*AVAILABLE DATA*:
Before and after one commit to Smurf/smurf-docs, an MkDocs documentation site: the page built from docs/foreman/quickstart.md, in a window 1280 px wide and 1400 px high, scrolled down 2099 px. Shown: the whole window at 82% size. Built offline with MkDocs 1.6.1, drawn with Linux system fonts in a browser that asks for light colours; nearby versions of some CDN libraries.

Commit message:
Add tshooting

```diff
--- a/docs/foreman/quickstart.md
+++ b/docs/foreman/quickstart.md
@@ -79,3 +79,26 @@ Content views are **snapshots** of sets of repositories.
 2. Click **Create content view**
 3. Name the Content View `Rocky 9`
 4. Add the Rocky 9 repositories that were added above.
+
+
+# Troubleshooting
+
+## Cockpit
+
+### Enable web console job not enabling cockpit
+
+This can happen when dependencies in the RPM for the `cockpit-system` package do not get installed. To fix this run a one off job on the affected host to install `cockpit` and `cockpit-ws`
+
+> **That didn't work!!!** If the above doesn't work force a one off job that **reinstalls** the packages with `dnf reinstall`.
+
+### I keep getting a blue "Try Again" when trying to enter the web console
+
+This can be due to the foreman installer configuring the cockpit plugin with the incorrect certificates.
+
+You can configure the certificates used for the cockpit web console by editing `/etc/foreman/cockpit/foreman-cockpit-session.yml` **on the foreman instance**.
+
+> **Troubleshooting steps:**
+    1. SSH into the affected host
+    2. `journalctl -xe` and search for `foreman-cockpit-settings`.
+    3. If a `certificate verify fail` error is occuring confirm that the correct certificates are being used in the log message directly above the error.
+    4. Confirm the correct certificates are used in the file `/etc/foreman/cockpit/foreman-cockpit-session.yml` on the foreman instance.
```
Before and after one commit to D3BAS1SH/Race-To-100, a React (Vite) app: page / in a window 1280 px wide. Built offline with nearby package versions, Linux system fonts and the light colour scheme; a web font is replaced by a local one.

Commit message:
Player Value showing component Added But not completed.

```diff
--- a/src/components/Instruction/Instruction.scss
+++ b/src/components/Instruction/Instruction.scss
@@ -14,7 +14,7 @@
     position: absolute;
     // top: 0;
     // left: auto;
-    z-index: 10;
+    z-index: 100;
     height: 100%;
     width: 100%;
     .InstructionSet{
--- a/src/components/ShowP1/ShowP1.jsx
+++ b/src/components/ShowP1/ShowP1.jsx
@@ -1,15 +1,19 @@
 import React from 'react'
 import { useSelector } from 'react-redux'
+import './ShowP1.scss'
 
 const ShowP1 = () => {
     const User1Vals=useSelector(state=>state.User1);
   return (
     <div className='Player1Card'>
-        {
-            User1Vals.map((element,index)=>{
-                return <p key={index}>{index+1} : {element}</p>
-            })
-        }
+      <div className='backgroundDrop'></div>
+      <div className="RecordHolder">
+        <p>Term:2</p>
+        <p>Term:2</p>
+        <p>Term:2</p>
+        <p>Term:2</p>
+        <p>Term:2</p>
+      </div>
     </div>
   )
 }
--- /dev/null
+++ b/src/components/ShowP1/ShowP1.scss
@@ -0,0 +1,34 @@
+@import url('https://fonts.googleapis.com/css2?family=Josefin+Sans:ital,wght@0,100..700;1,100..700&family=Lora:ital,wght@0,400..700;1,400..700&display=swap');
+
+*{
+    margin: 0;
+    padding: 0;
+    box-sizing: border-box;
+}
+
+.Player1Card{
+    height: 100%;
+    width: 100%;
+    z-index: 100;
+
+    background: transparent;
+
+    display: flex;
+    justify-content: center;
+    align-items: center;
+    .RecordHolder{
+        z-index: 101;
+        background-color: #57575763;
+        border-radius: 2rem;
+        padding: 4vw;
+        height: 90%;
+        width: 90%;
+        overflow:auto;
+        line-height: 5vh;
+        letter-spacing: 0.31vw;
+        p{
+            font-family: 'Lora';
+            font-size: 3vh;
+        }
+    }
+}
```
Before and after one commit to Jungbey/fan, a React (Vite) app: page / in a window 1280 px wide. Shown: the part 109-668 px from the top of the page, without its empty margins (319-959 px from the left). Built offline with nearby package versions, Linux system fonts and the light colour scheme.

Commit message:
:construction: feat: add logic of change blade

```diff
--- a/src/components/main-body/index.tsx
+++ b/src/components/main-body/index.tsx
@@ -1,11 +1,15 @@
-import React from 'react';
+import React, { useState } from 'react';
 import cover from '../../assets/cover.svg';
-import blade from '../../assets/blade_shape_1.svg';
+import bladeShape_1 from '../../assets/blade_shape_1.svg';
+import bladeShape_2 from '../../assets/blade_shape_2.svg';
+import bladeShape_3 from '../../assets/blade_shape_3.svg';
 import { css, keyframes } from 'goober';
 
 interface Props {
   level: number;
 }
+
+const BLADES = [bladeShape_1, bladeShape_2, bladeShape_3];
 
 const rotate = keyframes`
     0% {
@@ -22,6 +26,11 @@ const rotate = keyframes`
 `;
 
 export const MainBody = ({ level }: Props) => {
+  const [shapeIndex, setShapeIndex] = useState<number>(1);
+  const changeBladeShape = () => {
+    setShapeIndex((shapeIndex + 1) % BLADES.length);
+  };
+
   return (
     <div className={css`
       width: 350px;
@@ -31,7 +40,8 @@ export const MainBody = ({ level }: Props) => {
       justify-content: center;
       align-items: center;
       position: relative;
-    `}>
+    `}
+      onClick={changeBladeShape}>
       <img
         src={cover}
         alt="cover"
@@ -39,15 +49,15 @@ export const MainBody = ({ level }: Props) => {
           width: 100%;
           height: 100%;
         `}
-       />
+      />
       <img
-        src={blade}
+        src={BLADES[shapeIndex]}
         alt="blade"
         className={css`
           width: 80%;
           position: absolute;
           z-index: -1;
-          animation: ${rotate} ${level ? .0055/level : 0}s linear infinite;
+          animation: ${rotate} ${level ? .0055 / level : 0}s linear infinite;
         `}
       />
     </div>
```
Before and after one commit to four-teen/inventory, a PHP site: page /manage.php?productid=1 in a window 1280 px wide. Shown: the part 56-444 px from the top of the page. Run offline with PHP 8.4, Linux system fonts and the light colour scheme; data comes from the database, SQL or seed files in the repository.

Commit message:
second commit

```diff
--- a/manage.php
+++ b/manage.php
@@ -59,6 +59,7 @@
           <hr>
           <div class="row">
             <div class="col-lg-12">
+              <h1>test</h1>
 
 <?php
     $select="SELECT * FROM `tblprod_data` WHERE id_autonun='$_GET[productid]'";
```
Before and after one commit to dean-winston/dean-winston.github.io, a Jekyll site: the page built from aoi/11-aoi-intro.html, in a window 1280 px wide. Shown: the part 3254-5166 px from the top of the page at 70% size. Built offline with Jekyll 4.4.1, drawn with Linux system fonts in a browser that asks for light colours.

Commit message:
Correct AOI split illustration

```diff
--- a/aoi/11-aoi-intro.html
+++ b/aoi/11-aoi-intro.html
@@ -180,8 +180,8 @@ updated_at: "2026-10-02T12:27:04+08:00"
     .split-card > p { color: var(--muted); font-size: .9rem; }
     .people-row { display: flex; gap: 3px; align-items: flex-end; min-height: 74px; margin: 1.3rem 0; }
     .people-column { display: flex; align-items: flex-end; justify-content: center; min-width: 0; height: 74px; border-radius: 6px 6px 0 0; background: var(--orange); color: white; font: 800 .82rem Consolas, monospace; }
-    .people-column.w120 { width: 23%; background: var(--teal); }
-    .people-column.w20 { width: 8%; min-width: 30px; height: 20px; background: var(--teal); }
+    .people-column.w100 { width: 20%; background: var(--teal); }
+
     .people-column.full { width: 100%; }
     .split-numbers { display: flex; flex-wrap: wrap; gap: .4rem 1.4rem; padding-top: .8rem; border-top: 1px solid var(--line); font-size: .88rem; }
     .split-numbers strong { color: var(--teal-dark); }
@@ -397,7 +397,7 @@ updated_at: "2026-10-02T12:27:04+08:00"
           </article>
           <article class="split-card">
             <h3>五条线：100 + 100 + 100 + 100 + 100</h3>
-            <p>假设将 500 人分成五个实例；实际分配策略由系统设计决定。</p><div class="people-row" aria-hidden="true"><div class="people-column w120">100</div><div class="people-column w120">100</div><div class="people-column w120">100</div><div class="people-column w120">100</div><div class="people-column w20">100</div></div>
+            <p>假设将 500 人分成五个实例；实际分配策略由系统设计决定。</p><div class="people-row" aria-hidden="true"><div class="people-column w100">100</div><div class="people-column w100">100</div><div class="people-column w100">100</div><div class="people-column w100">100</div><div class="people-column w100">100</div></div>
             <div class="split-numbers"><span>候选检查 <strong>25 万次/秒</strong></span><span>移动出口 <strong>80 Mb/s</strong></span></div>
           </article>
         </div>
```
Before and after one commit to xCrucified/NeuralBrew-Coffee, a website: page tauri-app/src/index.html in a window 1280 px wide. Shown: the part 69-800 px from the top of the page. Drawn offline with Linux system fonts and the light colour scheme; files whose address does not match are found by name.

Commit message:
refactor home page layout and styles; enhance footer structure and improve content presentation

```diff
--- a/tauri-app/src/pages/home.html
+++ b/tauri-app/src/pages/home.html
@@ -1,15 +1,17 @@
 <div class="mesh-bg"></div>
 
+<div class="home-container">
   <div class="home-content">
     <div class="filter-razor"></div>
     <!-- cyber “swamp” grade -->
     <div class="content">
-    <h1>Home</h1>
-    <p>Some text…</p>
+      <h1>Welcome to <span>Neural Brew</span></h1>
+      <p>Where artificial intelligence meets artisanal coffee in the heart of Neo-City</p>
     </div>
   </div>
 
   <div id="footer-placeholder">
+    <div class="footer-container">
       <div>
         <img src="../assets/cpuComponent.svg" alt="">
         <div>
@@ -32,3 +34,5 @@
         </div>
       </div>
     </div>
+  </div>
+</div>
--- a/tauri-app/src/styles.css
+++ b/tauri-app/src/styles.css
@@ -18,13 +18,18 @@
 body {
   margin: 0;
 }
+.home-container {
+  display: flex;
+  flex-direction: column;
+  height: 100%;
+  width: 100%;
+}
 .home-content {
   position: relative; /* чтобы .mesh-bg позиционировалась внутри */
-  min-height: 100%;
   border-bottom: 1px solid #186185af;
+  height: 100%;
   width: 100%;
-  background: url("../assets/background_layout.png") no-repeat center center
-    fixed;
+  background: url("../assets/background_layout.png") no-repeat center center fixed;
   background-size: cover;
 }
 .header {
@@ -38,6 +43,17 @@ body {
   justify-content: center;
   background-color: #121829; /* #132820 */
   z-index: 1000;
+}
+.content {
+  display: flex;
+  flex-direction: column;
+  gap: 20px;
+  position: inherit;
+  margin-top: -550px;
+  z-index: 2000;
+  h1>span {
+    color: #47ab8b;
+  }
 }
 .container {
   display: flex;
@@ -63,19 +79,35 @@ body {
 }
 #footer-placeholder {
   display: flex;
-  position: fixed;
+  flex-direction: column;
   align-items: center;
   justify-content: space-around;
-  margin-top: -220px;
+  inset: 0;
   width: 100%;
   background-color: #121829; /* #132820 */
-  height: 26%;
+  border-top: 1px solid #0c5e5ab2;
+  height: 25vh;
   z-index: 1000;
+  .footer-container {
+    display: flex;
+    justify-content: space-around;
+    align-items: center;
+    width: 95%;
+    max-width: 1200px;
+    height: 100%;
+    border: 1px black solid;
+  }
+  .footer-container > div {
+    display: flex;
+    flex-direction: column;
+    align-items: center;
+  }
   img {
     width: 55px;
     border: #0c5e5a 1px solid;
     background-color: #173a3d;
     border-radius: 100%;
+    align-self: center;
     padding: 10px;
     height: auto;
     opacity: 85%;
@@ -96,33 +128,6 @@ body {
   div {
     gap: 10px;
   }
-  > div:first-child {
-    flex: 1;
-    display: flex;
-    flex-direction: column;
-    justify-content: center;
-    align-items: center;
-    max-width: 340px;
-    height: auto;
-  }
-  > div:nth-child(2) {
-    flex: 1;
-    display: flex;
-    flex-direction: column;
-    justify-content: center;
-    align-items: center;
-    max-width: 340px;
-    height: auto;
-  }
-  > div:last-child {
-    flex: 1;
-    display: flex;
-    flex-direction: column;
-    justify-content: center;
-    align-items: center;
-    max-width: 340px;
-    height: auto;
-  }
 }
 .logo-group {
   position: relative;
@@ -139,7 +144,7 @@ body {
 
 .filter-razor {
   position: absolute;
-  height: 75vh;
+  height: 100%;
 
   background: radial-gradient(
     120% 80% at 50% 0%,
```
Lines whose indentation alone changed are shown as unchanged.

*PROBLEM DESCRIPTION*: Check the lines above and copy each one that includes "justify".

*EXERCISE OUTPUT*:
+    justify-content: center;
       justify-content: center;
     .people-column { display: flex; align-items: flex-end; justify-content: center; min-width: 0; height: 74px; border-radius: 6px 6px 0 0; background: var(--orange); color: white; font: 800 .82rem Consolas, monospace; }
   justify-content: center;
   justify-content: space-around;
+    justify-content: space-around;
-    justify-content: center;
-    justify-content: center;
-    justify-content: center;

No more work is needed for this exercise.